WelCom May 2018:
Gospel, John 15:9-17
Jesus said to his disciples: ‘As the Father loves me, so I also love you. Remain in my love. If you keep my commandments, you will remain in my love, just as I have kept my Father’s commandments and remain in his love. ‘I have told you this so that my joy may be in you and your joy might be complete. This is my commandment: love one another as I love you. No one has greater love than this, to lay down one’s life for one’s friends. You are my friends if you do what I command you. I no longer call you slaves, because a slave does not know what his master is doing. I have called you friends, because I have told you everything I have heard from my Father. It was not you who chose me, but I who chose you and appointed you to go and bear fruit that will remain, so that whatever you ask the Father in my name he may give you. This I command you: love one another.’
An emphasis on love
Sr Anne Phibbs csb
A friend often speaks of ‘the beautiful Word of God’ and this reading surely is beautiful with its emphasis on love. Jesus tells his disciples he loves us as the Father loves him. He asks us to remain in his love and shows us the way – keeping his Father’s commandments. The Good News is that we are loved. As Christians we are meant to be lights to the world to show that we can love one another.
This love is not sentimental and it has sacrifice at its heart, sacrifice even of one’s life. One of the few Biblical texts my father used to quote was the old translation, ‘Greater love than this no man hath than to lay down his life for his friends.’ It was solemnly intoned on Anzac Day and used on other occasions to encourage us to good deeds – actions that required ‘little deaths’ to self. No doubt he knew that life is made up of ordinary good deeds rather than heroic ones. Similarly, Bishop Tonino Bello* prayed ‘Holy Mary, ordinary woman, free us from the longing for epic deeds and teach us to consider daily life as the building site where the history of salvation is built.’
In an open letter to Australian cricketer David Warner, Joe Bennett took him to task not for ball-tampering, which he described as ‘just a grubby little bit of cheating’ but for sledging – ‘riling a man in the hope he’ll make a mistake’. He called this worse than cheating as it was discourteous. ‘And courtesy matters. Courtesy is the acknowledgement of another’s right to be. It is the respect of one adult for another …’.
Jesus said, ‘You are my friends if you do what I command you. I no longer call you slaves’. Slavery was part of life in Jesus’ time and sadly it is part of our own times. Modern slavery is born of greed and is the world’s second-most significant organised crime with an estimated income of $150 billion annually. New Zealand is not free from this scourge and the Wellington branch of ANZRATH (Aotearoa-New Zealand Religious Against the Trafficking of Humans) is working with the Ministry of Immigration to educate themselves and others about exploitation and modern slavery in our country.

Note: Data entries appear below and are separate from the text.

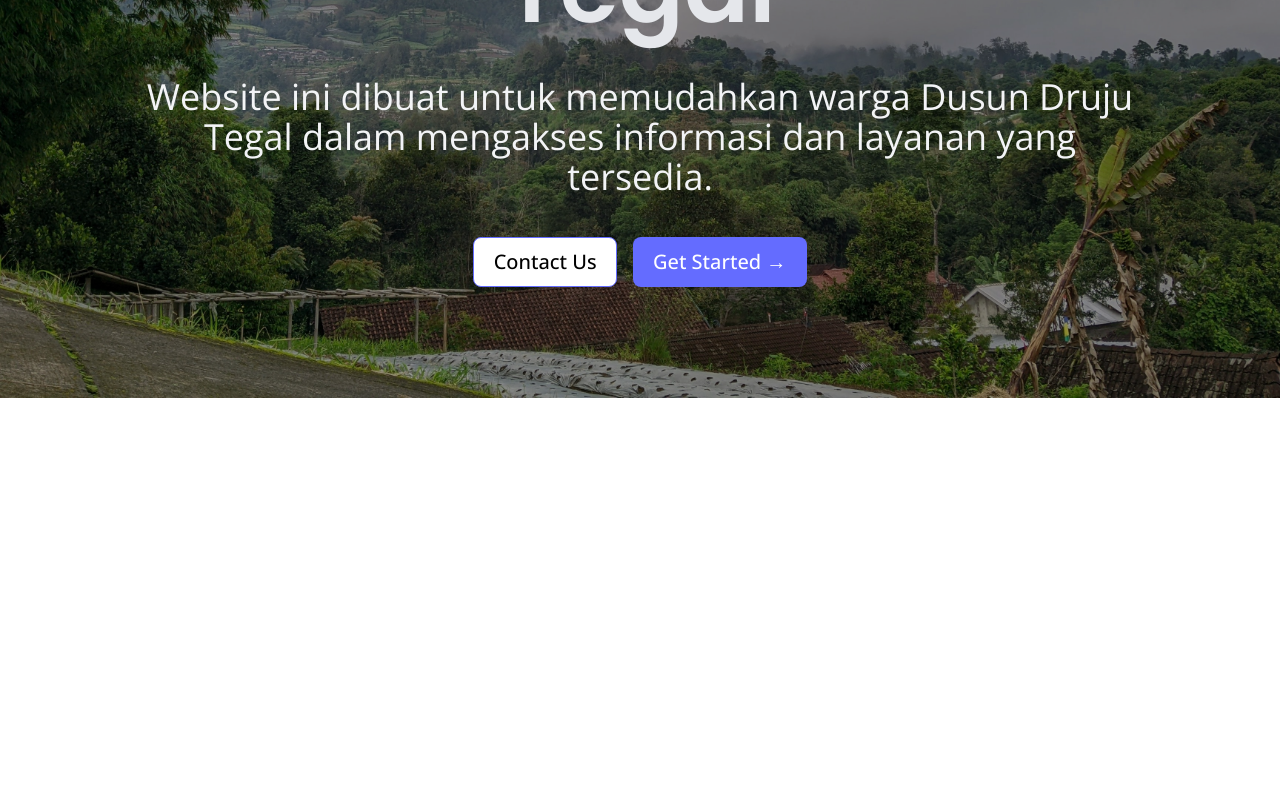
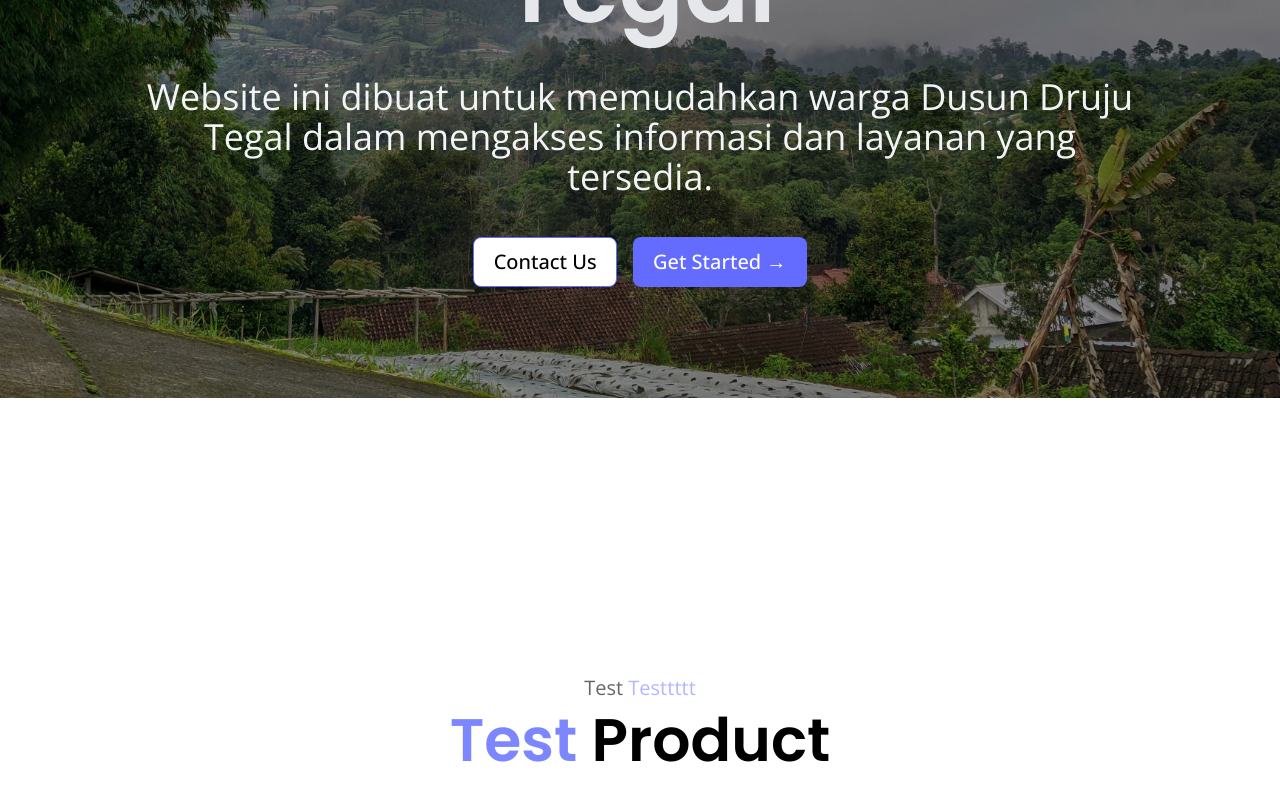
Before and after one commit to jeremykenneth7/website_dusun, a SvelteKit app: page / in a window 1280 px wide. Shown: the part 402-1202 px from the top of the page. Before the commit the page ends 800 px from the top, so only its background shows below. Built offline with nearby package versions, Linux system fonts and the light colour scheme.

Commit message:
Tambah halaman product di website

```diff
--- a/src/components/product.svelte
+++ b/src/components/product.svelte
@@ -1,7 +1,29 @@
 <script>
 	import Sectionwrapper from './sectionwrapper.svelte';
+	let productFeatures = [];
 </script>
 
-<Sectionwrapper id="project">
-
+<Sectionwrapper id="product">
+	<div
+		class="flex flex-1 flex-col items-center justify-center gap-10 pb-10 sm:gap-14 md:gap-24 md:pb-14"
+	>
+		<div class="flex flex-col gap-2">
+			<p class="text-center text-base opacity-60 sm:text-lg md:text-xl">
+				Test <span class="text-indigo-400">Testtttt</span>
+			</p>
+			<h3
+				class="mx-auto w-full max-w-[1000px] text-center text-4xl font-semibold sm:text-5xl md:text-6xl"
+			>
+				<span class="text-indigo-400">Test</span> Product
+			</h3>
+		</div>
+		<div class="relative grid grid-cols-1 gap-14 text-base md:grid-cols-2 md:gap-14 lg:gap-20">
+			{#each productFeatures as feature}
+				<div class="flex flex-col gap-4">
+					<h4 class="text-lg font-semibold">{feature.title}</h4>
+					<p class="text-gray-600">{feature.description}</p>
+				</div>
+			{/each}
+		</div>
+	</div>
 </Sectionwrapper>
--- a/src/routes/+page.svelte
+++ b/src/routes/+page.svelte
@@ -1,7 +1,9 @@
 <script>
 	import Hero from '../components/hero.svelte';
+	import Product from '../components/product.svelte';
 </script>
 
 <main class="flex flex-col">
 	<Hero />
+	<Product />
 </main>
```
Also changed, not shown: src/components/product_card.svelte (added).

When sentencing the first trafficker to be successfully prosecuted in New Zealand, Justice Paul Heath called people-trafficking ‘an abhorrent crime – a crime against human dignity. It degrades human life and should be condemned in the strongest possible terms’. John Kerry, at the time US Secretary of State said, ‘Trafficking in persons is an insult to human dignity and an assault on freedom. …Modern slavery doesn’t exist in a vacuum. It’s connected to…the persistence of extreme poverty, discrimination against women and minorities, corruption and other failures of governance, the abuse of social media and the power and reach of transnational organised crime.’
Yet, we have hope. The fundamental call that God has placed in our hearts is the call to the joy of love. At the heart of love stands the cross of Jesus who laid down his life for us and who has chosen us. The abiding power of his love can renew and transform us and the whole of creation.
Sr Anne Phibbs csb is a Brigidine Sister who lives in Porirua and is an active member of ANZRATH (and friends).
*Bishop Bello, of Southern Italy was a champion of the poor and had called for a ‘Church of the apron’ – devoted to service. In 1985, he was chosen as the president of Pax Christi, an international Catholic peace movement, and held that position until his death, aged 58 in 1993. His beatification process opened in 2007 with the Congregation for the Causes of Saints giving Bishop Bello the title of ‘Servant of God’.